Riding high in Revy
Tourism Revelstoke supports and initiates exciting projects to attract visitors
On May 21, 2016, Revelstoke Mountain Resort (RMR) opened its newest attraction, the Pipe Mountain Coaster. Word about this high-adrenalin ride spread swiftly, and in June the Revelstoke Visitor Centre logged 21 per cent more visitors—many of them inquiring about the coaster—than it had the previous June. It appears that a new era has begun for the resort and for Revelstoke.
The coaster joyride, observed on a video clip, looks like a fast, seat-of-your-pants slide down a long, twisty banister. Riders control the speed, which tops out at 42 kilometres per hour. Each single-passenger, independent car perches on the metal rail and takes its rider on a breath-stealing swoop down the mountain. As shown in the photo above, the car resembles a child’s elongated booster seat and will, in fact, carry two people if one is a child. Ticket prices vary, depending on the age of the rider and the number of rides purchased.

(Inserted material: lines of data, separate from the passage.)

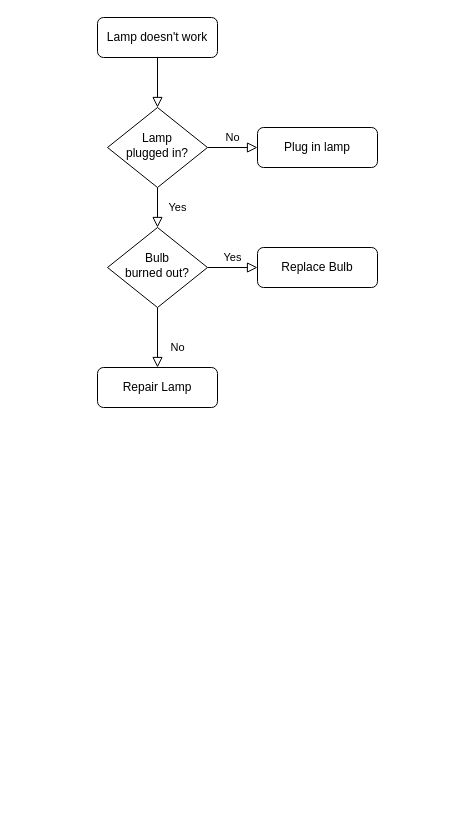
AndreTooGood/shh-dont-touch keeps this draw.io diagram as fibonacciFlowChart.drawio. Above is the earlier version. Source tidied: cells renumbered, new cells numbered last; positions are measured from the earlier drawing's top-left corner, leaving out a move shared by most shapes. Both pictures are drawn from the tidied source at 100%, with x=0, y=0 at pixel (97, 17).
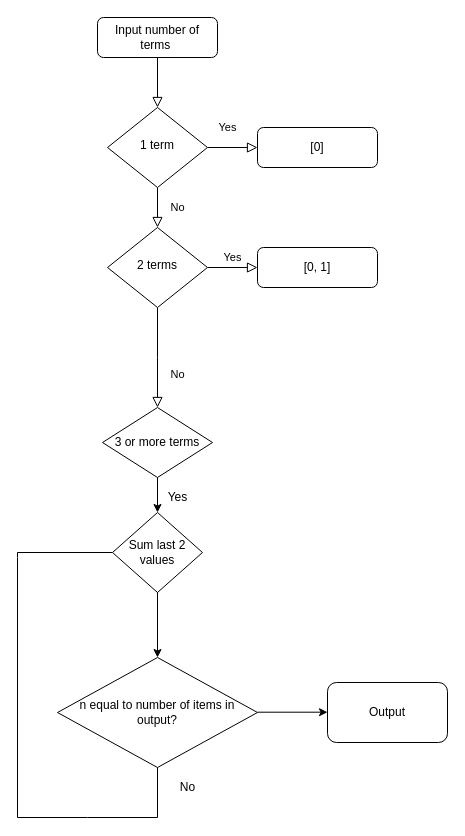
Above is the later version.

Diff of the diagram source:
```diff
@@
-    <mxCell id="3" value="Lamp doesn't work" style="rounded=1;whiteSpace=wrap;html=1;fontSize=12;glass=0;strokeWidth=1;shadow=0;" parent="1" vertex="1">
+    <mxCell id="3" value="Input number of terms&amp;nbsp;" style="rounded=1;whiteSpace=wrap;html=1;fontSize=12;glass=0;strokeWidth=1;shadow=0;" parent="1" vertex="1">
       <mxGeometry width="120" height="40" as="geometry" />
     </mxCell>
     <mxCell id="4" value="Yes" style="rounded=0;html=1;jettySize=auto;fontSize=11;endArrow=block;endFill=0;endSize=8;strokeWidth=1;shadow=0;labelBackgroundColor=none;edgeStyle=orthogonalEdgeStyle;" parent="1" edge="1" source="6" target="10">
-      <mxGeometry y="20" relative="1" as="geometry" />
+      <mxGeometry x="-1" y="92" relative="1" as="geometry">
+        <mxPoint x="-22" y="-60" as="offset" />
+      </mxGeometry>
     </mxCell>
     <mxCell id="5" value="No" style="edgeStyle=orthogonalEdgeStyle;rounded=0;html=1;jettySize=auto;fontSize=11;endArrow=block;endFill=0;endSize=8;strokeWidth=1;shadow=0;labelBackgroundColor=none;" parent="1" edge="1" source="6" target="7">
-      <mxGeometry y="10" relative="1" as="geometry" />
+      <mxGeometry x="-1" y="-67" relative="1" as="geometry">
+        <mxPoint x="-30" y="-7" as="offset" />
+      </mxGeometry>
     </mxCell>
-    <mxCell id="6" value="Lamp&lt;br&gt;plugged in?" style="rhombus;whiteSpace=wrap;html=1;shadow=0;fontFamily=Helvetica;fontSize=12;align=center;strokeWidth=1;spacing=6;spacingTop=-4;" parent="1" vertex="1">
+    <mxCell id="6" value="1 term" style="rhombus;whiteSpace=wrap;html=1;shadow=0;fontFamily=Helvetica;fontSize=12;align=center;strokeWidth=1;spacing=6;spacingTop=-4;" parent="1" vertex="1">
       <mxGeometry x="10" y="90" width="100" height="80" as="geometry" />
     </mxCell>
-    <mxCell id="7" value="Plug in lamp" style="rounded=1;whiteSpace=wrap;html=1;fontSize=12;glass=0;strokeWidth=1;shadow=0;" parent="1" vertex="1">
+    <mxCell id="7" value="[0]" style="rounded=1;whiteSpace=wrap;html=1;fontSize=12;glass=0;strokeWidth=1;shadow=0;" parent="1" vertex="1">
       <mxGeometry x="160" y="110" width="120" height="40" as="geometry" />
     </mxCell>
-    <mxCell id="8" value="No" style="rounded=0;html=1;jettySize=auto;fontSize=11;endArrow=block;endFill=0;endSize=8;strokeWidth=1;shadow=0;labelBackgroundColor=none;edgeStyle=orthogonalEdgeStyle;" parent="1" edge="1" source="10" target="11">
-      <mxGeometry x="0.33" y="20" relative="1" as="geometry" />
+    <mxCell id="8" value="No" style="rounded=0;html=1;jettySize=auto;fontSize=11;endArrow=block;endFill=0;endSize=8;strokeWidth=1;shadow=0;labelBackgroundColor=none;edgeStyle=orthogonalEdgeStyle;" parent="1" edge="1" source="10">
+      <mxGeometry x="0.33" y="20" relative="1" as="geometry">
+        <mxPoint x="60" y="390" as="targetPoint" />
+      </mxGeometry>
     </mxCell>
@@
-    <mxCell id="10" value="Bulb&lt;br&gt;burned out?" style="rhombus;whiteSpace=wrap;html=1;shadow=0;fontFamily=Helvetica;fontSize=12;align=center;strokeWidth=1;spacing=6;spacingTop=-4;" parent="1" vertex="1">
+    <mxCell id="10" value="2 terms" style="rhombus;whiteSpace=wrap;html=1;shadow=0;fontFamily=Helvetica;fontSize=12;align=center;strokeWidth=1;spacing=6;spacingTop=-4;" parent="1" vertex="1">
       <mxGeometry x="10" y="210" width="100" height="80" as="geometry" />
     </mxCell>
-    <mxCell id="11" value="Repair Lamp" style="rounded=1;whiteSpace=wrap;html=1;fontSize=12;glass=0;strokeWidth=1;shadow=0;" parent="1" vertex="1">
-      <mxGeometry y="350" width="120" height="40" as="geometry" />
-    </mxCell>
-    <mxCell id="12" value="Replace Bulb" style="rounded=1;whiteSpace=wrap;html=1;fontSize=12;glass=0;strokeWidth=1;shadow=0;" parent="1" vertex="1">
+    <mxCell id="12" value="[0, 1]" style="rounded=1;whiteSpace=wrap;html=1;fontSize=12;glass=0;strokeWidth=1;shadow=0;" parent="1" vertex="1">
       <mxGeometry x="160" y="230" width="120" height="40" as="geometry" />
     </mxCell>
+    <mxCell id="13" value="3 or more terms&lt;br&gt;" style="rhombus;whiteSpace=wrap;html=1;" parent="1" vertex="1">
+      <mxGeometry x="5" y="390" width="110" height="70" as="geometry" />
+    </mxCell>
+    <mxCell id="14" value="Sum last 2 values" style="rhombus;whiteSpace=wrap;html=1;" parent="1" vertex="1">
+      <mxGeometry x="15" y="495" width="90" height="80" as="geometry" />
+    </mxCell>
+    <mxCell id="15" style="endArrow=classic;html=1;rounded=0;exitX=0.5;exitY=1;exitDx=0;exitDy=0;" parent="1" edge="1" source="13" target="14">
+      <mxGeometry relative="1" as="geometry" />
+    </mxCell>
+    <mxCell id="16" value="Yes" style="text;html=1;align=center;verticalAlign=middle;strokeColor=none;fillColor=none;" parent="1" vertex="1">
+      <mxGeometry x="60" y="465" width="40" height="30" as="geometry" />
+    </mxCell>
+    <mxCell id="17" style="endArrow=classic;html=1;rounded=0;" parent="1" edge="1">
+      <mxGeometry relative="1" as="geometry">
+        <mxPoint x="60" y="580" as="sourcePoint" />
+        <mxPoint x="60" y="640" as="targetPoint" />
+        <Array as="points">
+          <mxPoint x="60" y="575" />
+        </Array>
+      </mxGeometry>
+    </mxCell>
+    <mxCell id="18" value="n equal to number of items in output?" style="rhombus;whiteSpace=wrap;html=1;" parent="1" vertex="1">
+      <mxGeometry x="-40" y="640" width="200" height="110" as="geometry" />
+    </mxCell>
+    <mxCell id="19" style="endArrow=none;html=1;rounded=0;" parent="1" edge="1">
+      <mxGeometry relative="1" as="geometry">
+        <mxPoint x="-80" y="540" as="sourcePoint" />
+        <mxPoint x="60" y="750" as="targetPoint" />
+        <Array as="points">
+          <mxPoint x="-80" y="800" />
+          <mxPoint x="-10" y="800" />
+          <mxPoint x="60" y="800" />
+        </Array>
+      </mxGeometry>
+    </mxCell>
+    <mxCell id="20" style="endArrow=none;html=1;rounded=0;entryX=0;entryY=0.5;entryDx=0;entryDy=0;" parent="1" edge="1" target="14">
+      <mxGeometry relative="1" as="geometry">
+        <mxPoint x="-80" y="540" as="sourcePoint" />
+        <Array as="points">
+          <mxPoint x="-80" y="535" />
+        </Array>
+      </mxGeometry>
+    </mxCell>
+    <mxCell id="21" value="No" style="text;html=1;align=center;verticalAlign=middle;strokeColor=none;fillColor=none;" parent="1" vertex="1">
+      <mxGeometry x="70" y="755" width="40" height="30" as="geometry" />
+    </mxCell>
+    <mxCell id="22" style="endArrow=classic;html=1;rounded=0;" parent="1" edge="1">
+      <mxGeometry relative="1" as="geometry">
+        <mxPoint x="160" y="694.7" as="sourcePoint" />
+        <mxPoint x="230" y="694.7" as="targetPoint" />
+      </mxGeometry>
+    </mxCell>
+    <mxCell id="23" value="Output" style="rounded=1;whiteSpace=wrap;html=1;" parent="1" vertex="1">
+      <mxGeometry x="230" y="665" width="120" height="60" as="geometry" />
+    </mxCell>
```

Based on polling and ticket sales, it’s estimated that the Pipe Mountain Coaster will have attracted about 100,000 additional visitors to Revelstoke in its first summer of operation. Visitor centre numbers for July were up 23 per cent and August visits were up 40 per cent over last year. With such high numbers, wait times for the coaster ride were sometimes long, but a slick booking system ensured they were never boring.
“RMR has been innovative in allowing coaster riders to grab a ticket and watch loading numbers on screens around the resort or live online, so they know when it’s their turn to ride,” said Meghan Tabor, marketing co-ordinator for Tourism Revelstoke. “This allows them time to wander the village, come downtown, try another Revelstoke activity or relax on the banks of the Columbia River.”
She added that many visitors who initially planned just a quick stop in Revelstoke to ride the coaster, decided to extend their trip to an overnight stay. That was great news for accommodators and downtown businesses.
“The resort is seeing big increases at every point of sale, from the hotel to the restaurants,” Tabor said. “Their walk-in traffic has more than doubled.”
More summer fun
Summer 2016 also brought increasing numbers of mountain bikers to Revelstoke, and the Labour Day weekend featured the BC Enduro Series, with more than 300 riders, along with their families and friends, coming to the community.
In May, Columbia Basin Trust granted the Revelstoke Cycling Association $123,000 for upgrades and extension of the Frisby Ridge Trail. Trail work by DBP Construction Services, a local company, will continue until the snow flies.
Here comes winter
With tourism’s shoulder season well begun, RMR is gearing up to capitalize on its new membership in the prestigious Mountain Collective, a select group of top ski resorts in the U.S., Australia, New Zealand, Japan, France, Chile and Canada. Mountain Collective members include such legendary destinations as Aspen, Jackson Hole, Chamonix, Thredbo, Hakuba Valley, Whistler-Blackcomb and Lake Louise, among others.
“With the already low Canadian dollar, we saw a lot more visitors from the States this summer,” said Tabor. “This will translate into more winter traffic as well, especially with the Mountain Collective pass.”
If they wish, those visitors will also be able to enjoy the amenities offered at the new Snowmobile Welcome Centre, home of the Revelstoke Snowmobile Club and source of memberships, trail maps and information. It is estimated that snowmobiling brings more than $10 million into the local economy annually, and the Revelstoke club is working to open up more terrain for guests and members.
Tourism Revelstoke works closely with RMR and with the Revelstoke Accommodation Association (RAA).
“My colleague, Thom Tischik, is the executive director of the RAA—that’s the other entity involved in Tourism Revelstoke,” said Tabor. “The association collects the additional hotel room tax and they task us with coming up with initiatives that will get us the best bang for our buck.”
Thanks to the creative efforts of Tabor and Tischik, in August 2017 Trail Runner magazine will, for the first time ever, hold its annual photography camp outside the U.S., in Revelstoke.
“We’re helping to support that camp with sponsorship funding,” Tabor said. “In return we receive promotion of the camp and (our) location.”
Extensive coverage in Trail Runner magazine, online and through social media, will ensure a return of about four times the promotional value of the money spent by Tourism Revelstoke. This is the type of initiative that Tourism Revelstoke is looked upon to come up with: different, unique avenues for marketing, focused around the Revelstoke experience.